**Prompt**
Using the string "flex" as the key, pull each matching line out of the records below.

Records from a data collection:
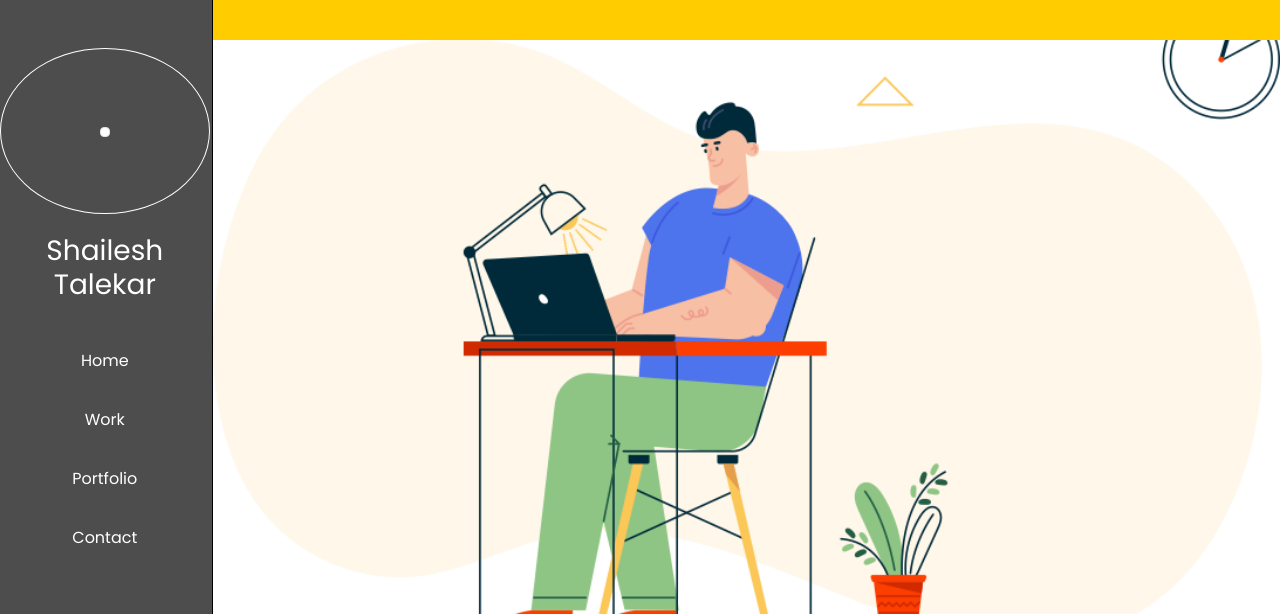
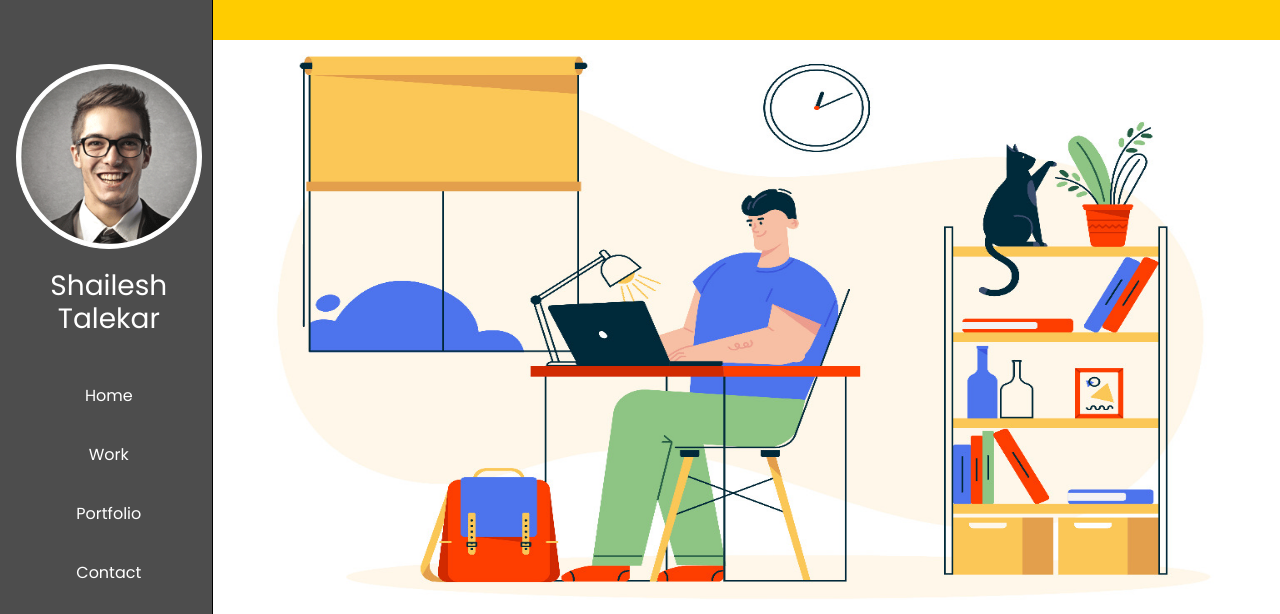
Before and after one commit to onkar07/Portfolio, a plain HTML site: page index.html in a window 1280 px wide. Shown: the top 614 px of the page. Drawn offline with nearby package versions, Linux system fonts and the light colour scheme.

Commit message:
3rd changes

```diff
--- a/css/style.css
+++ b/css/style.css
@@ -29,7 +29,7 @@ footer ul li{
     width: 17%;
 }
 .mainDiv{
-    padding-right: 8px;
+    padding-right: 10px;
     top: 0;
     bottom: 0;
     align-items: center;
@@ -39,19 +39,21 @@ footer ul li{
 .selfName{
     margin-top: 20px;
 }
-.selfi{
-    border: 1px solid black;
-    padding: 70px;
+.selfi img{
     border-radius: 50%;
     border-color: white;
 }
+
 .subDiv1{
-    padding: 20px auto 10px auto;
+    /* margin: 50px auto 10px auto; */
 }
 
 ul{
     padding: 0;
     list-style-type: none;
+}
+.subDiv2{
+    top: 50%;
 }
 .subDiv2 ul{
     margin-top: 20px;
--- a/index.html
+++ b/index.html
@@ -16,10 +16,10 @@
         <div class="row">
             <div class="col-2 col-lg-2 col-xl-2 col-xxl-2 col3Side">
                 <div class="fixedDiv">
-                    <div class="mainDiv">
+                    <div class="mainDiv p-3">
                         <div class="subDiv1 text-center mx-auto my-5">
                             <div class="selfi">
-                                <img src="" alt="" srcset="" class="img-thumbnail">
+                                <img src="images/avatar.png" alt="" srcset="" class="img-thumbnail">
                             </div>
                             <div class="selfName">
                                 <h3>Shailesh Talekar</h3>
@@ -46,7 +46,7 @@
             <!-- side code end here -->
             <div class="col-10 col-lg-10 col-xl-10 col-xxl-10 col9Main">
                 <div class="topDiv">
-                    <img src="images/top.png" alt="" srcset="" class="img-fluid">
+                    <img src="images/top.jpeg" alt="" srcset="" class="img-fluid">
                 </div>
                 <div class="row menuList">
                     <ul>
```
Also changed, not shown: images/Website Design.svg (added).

...

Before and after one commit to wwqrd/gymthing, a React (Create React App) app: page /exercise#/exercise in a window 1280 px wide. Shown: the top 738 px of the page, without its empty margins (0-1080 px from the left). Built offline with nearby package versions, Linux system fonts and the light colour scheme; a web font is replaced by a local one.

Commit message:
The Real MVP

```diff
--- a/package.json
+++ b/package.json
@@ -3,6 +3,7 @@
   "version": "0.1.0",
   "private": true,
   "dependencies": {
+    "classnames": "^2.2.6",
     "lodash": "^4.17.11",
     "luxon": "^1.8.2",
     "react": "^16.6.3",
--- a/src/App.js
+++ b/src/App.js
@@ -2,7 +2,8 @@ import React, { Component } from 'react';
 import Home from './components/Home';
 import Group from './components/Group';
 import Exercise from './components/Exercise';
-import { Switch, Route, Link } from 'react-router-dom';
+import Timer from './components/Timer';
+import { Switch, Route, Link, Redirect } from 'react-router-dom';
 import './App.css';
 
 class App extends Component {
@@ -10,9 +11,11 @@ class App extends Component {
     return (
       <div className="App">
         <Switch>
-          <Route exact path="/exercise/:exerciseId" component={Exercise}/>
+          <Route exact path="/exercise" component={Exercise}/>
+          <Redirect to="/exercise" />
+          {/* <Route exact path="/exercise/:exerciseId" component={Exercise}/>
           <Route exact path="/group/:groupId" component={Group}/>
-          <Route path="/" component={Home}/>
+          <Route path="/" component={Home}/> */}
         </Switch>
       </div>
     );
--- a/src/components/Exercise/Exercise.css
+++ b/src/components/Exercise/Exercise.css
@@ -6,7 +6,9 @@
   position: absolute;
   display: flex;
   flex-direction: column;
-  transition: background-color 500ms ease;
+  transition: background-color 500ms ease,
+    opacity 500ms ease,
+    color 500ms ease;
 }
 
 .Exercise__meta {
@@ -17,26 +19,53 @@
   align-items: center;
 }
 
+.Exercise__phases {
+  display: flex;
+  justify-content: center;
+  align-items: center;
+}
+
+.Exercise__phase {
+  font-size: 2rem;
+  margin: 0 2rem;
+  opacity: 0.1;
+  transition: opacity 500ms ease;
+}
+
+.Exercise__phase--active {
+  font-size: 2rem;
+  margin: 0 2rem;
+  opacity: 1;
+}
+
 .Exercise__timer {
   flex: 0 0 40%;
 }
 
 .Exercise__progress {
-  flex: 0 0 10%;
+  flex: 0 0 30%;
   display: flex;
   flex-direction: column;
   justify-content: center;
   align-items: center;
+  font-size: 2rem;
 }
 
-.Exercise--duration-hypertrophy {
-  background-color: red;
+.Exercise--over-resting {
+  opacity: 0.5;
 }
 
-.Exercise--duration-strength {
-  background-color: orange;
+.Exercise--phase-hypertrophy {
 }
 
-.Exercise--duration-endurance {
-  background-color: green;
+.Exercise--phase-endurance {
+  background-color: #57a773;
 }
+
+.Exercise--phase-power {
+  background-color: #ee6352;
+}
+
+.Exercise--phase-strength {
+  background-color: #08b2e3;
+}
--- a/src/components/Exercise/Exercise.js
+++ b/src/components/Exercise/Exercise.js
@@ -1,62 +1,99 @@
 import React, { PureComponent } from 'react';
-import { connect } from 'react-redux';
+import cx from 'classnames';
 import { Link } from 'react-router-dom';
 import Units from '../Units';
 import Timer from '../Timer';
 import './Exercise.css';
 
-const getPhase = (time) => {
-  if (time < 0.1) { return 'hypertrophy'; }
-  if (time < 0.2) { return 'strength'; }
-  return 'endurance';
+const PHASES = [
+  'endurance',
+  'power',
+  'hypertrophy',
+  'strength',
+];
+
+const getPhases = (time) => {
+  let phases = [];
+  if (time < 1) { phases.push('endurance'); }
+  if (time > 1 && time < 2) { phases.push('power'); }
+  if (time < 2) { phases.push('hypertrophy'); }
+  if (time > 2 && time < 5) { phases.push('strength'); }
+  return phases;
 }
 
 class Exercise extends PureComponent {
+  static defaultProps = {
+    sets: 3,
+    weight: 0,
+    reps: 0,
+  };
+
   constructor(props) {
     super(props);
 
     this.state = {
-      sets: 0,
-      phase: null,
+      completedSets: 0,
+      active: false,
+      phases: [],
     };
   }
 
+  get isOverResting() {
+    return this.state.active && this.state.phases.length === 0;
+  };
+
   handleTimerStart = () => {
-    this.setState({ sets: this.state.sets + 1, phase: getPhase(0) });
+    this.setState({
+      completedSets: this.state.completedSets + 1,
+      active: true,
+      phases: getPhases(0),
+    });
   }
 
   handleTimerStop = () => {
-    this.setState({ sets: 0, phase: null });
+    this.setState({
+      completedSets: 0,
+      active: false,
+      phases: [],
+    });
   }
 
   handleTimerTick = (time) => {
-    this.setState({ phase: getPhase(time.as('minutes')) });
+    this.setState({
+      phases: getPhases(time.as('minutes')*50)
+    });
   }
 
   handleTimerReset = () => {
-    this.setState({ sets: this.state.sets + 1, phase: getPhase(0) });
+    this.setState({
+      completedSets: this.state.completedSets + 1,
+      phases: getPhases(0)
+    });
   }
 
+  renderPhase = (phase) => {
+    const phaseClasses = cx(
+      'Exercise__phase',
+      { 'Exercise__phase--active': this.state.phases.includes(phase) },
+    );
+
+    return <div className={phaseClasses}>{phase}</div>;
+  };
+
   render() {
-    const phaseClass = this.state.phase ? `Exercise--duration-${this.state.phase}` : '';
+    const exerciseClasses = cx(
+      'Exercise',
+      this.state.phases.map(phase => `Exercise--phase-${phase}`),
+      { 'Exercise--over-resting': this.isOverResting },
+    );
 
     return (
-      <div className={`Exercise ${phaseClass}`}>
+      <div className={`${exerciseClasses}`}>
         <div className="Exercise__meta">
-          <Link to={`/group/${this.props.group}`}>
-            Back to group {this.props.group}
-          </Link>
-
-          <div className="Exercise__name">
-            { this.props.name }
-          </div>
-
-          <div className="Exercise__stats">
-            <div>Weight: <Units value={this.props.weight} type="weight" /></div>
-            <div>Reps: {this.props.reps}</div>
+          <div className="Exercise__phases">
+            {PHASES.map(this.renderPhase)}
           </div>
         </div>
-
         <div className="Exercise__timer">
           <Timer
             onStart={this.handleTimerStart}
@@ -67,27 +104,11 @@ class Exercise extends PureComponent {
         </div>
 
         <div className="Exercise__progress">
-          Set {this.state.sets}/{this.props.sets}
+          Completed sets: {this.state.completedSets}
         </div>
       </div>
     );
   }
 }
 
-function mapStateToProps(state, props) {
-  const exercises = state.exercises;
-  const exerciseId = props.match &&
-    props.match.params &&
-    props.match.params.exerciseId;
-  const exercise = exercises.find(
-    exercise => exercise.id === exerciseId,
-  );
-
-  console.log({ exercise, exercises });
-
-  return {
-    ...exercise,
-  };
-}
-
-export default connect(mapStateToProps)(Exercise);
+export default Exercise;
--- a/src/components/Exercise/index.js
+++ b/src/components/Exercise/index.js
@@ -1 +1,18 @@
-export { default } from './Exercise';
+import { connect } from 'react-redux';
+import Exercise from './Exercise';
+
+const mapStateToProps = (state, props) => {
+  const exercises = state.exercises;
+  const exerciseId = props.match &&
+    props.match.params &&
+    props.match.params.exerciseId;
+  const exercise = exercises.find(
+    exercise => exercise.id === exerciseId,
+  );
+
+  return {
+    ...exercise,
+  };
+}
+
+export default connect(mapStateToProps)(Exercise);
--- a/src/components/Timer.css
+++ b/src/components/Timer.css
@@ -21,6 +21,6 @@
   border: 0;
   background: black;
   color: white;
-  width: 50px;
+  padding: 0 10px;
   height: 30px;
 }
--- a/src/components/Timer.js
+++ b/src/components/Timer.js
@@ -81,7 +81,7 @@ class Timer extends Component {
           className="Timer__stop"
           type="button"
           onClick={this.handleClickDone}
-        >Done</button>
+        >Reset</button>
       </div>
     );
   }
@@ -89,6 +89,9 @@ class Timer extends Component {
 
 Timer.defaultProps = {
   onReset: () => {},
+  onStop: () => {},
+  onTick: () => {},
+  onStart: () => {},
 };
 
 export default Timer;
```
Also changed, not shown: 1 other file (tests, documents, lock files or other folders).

**Output of the task**
   display: flex;
   flex-direction: column;
+  display: flex;
   flex: 0 0 40%;
-  flex: 0 0 10%;
+  flex: 0 0 30%;
   display: flex;
   flex-direction: column;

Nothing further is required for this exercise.